Provided records Block Start
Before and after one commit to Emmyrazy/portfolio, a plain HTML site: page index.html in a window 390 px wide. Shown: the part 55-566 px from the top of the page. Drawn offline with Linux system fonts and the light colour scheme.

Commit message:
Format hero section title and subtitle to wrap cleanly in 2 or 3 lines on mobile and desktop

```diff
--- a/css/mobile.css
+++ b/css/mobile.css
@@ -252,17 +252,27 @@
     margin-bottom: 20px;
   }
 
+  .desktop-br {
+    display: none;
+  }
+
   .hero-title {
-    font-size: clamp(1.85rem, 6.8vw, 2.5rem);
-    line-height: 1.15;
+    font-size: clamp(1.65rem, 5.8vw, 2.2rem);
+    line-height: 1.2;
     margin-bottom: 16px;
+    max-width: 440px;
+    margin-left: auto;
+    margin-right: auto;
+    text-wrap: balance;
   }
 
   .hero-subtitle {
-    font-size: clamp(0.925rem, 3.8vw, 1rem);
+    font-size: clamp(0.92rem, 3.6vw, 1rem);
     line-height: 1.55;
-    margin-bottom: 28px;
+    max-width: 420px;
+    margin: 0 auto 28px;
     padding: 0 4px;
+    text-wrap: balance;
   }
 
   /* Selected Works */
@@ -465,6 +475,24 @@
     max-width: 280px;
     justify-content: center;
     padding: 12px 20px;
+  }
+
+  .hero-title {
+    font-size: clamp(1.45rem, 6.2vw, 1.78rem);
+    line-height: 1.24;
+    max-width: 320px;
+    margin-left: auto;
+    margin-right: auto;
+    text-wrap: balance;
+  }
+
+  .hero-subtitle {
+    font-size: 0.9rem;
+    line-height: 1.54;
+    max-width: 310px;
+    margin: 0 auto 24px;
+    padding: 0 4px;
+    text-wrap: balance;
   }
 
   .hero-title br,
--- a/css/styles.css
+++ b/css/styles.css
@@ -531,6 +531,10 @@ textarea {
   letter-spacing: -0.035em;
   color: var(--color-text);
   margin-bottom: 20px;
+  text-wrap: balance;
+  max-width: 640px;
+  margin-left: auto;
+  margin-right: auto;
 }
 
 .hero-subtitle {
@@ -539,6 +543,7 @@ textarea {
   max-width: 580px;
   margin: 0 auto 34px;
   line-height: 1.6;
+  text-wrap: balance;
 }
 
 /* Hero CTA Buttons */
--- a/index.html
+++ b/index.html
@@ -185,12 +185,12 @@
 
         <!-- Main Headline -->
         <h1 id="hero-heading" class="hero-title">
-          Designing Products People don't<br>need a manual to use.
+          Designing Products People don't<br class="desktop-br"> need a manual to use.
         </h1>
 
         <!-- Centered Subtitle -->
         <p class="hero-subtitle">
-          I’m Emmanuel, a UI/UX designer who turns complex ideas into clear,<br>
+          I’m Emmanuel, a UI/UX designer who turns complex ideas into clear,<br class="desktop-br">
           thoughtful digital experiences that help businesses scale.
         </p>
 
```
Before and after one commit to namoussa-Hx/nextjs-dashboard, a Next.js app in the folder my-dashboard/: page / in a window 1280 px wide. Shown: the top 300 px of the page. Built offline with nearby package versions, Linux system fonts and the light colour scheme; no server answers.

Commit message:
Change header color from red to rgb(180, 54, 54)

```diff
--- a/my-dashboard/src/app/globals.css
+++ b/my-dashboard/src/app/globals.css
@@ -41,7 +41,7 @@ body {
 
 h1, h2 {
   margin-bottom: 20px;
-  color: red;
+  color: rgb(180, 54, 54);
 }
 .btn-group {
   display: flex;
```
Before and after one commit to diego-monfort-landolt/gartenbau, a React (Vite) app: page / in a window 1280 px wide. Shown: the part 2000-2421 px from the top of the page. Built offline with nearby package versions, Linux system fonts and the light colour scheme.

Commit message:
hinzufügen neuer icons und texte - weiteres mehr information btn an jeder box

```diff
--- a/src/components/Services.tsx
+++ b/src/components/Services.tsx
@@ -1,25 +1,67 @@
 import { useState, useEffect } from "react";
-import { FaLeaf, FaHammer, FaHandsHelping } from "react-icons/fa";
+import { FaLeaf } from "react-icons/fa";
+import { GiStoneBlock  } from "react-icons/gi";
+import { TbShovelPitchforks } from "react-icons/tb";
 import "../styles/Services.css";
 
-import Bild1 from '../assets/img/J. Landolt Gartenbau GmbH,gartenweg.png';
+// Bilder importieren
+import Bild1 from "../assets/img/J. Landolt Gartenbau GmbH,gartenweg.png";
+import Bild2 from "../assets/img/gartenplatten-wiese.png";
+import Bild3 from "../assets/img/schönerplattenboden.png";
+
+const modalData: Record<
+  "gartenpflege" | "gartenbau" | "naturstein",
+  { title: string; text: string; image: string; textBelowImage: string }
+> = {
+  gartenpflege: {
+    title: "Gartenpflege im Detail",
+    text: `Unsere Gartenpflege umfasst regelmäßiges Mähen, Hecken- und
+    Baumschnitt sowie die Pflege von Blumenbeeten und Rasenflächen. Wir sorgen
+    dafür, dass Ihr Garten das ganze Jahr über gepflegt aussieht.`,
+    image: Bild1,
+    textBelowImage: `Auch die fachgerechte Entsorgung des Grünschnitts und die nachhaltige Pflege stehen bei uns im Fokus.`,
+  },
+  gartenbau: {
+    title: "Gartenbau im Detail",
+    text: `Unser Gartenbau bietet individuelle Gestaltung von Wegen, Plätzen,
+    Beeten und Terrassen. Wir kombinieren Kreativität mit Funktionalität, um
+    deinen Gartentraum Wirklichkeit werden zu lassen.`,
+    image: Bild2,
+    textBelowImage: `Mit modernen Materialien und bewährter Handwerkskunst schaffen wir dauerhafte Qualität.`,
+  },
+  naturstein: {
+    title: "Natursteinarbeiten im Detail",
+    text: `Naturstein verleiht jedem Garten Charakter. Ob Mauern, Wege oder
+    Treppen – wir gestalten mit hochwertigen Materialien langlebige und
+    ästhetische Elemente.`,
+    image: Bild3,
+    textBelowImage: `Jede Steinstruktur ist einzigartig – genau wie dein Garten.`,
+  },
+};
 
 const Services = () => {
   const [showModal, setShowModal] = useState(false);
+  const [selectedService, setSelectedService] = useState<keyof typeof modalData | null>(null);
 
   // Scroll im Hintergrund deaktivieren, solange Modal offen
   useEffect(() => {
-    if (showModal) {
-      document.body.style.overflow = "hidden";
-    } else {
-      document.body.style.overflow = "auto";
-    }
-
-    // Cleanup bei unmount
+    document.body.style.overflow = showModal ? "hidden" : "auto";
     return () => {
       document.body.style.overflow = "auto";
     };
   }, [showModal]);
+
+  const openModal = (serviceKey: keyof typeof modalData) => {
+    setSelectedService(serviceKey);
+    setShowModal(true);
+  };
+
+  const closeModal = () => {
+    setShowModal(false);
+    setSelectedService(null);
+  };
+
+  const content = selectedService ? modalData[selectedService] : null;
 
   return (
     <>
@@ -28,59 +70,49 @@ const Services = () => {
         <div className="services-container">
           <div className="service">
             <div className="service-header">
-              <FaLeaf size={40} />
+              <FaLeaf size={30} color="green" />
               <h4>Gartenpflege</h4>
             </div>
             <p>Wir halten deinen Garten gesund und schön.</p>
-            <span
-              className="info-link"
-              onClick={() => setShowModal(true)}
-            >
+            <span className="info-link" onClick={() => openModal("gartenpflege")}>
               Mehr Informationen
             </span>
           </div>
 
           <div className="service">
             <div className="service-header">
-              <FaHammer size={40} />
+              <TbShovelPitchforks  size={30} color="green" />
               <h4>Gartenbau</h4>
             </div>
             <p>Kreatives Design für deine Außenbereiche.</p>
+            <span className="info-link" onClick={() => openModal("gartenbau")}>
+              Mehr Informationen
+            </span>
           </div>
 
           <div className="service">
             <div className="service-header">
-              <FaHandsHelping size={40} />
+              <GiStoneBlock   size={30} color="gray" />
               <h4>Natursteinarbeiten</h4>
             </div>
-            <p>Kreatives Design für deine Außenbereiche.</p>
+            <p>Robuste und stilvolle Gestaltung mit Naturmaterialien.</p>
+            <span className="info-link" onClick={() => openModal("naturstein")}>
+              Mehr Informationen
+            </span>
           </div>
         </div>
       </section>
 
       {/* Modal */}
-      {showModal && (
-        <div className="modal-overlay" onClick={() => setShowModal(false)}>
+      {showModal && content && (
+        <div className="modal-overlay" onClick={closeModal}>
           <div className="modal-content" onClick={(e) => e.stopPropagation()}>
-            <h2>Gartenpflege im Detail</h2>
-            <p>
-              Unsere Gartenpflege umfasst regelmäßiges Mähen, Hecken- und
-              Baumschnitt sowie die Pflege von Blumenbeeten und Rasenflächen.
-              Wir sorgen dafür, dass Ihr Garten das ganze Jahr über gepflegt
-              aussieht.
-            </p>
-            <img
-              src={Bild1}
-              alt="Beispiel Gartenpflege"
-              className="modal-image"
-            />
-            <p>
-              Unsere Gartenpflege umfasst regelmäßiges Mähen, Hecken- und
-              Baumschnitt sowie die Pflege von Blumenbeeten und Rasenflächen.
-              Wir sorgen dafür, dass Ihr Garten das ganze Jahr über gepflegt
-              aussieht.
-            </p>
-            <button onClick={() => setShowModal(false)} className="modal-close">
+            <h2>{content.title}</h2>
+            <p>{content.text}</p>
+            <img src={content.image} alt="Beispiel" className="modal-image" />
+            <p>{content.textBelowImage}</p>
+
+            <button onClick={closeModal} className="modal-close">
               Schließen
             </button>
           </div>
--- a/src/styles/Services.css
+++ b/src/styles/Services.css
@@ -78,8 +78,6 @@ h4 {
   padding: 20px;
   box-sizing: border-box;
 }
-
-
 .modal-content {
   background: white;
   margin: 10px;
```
Provided records Block End
→ What you have to do:
Find and copy each line of the data where "offline" is present.

→ Response area:
Before and after one commit to Emmyrazy/portfolio, a plain HTML site: page index.html in a window 390 px wide. Shown: the part 55-566 px from the top of the page. Drawn offline with Linux system fonts and the light colour scheme.
Before and after one commit to namoussa-Hx/nextjs-dashboard, a Next.js app in the folder my-dashboard/: page / in a window 1280 px wide. Shown: the top 300 px of the page. Built offline with nearby package versions, Linux system fonts and the light colour scheme; no server answers.
Before and after one commit to diego-monfort-landolt/gartenbau, a React (Vite) app: page / in a window 1280 px wide. Shown: the part 2000-2421 px from the top of the page. Built offline with nearby package versions, Linux system fonts and the light colour scheme.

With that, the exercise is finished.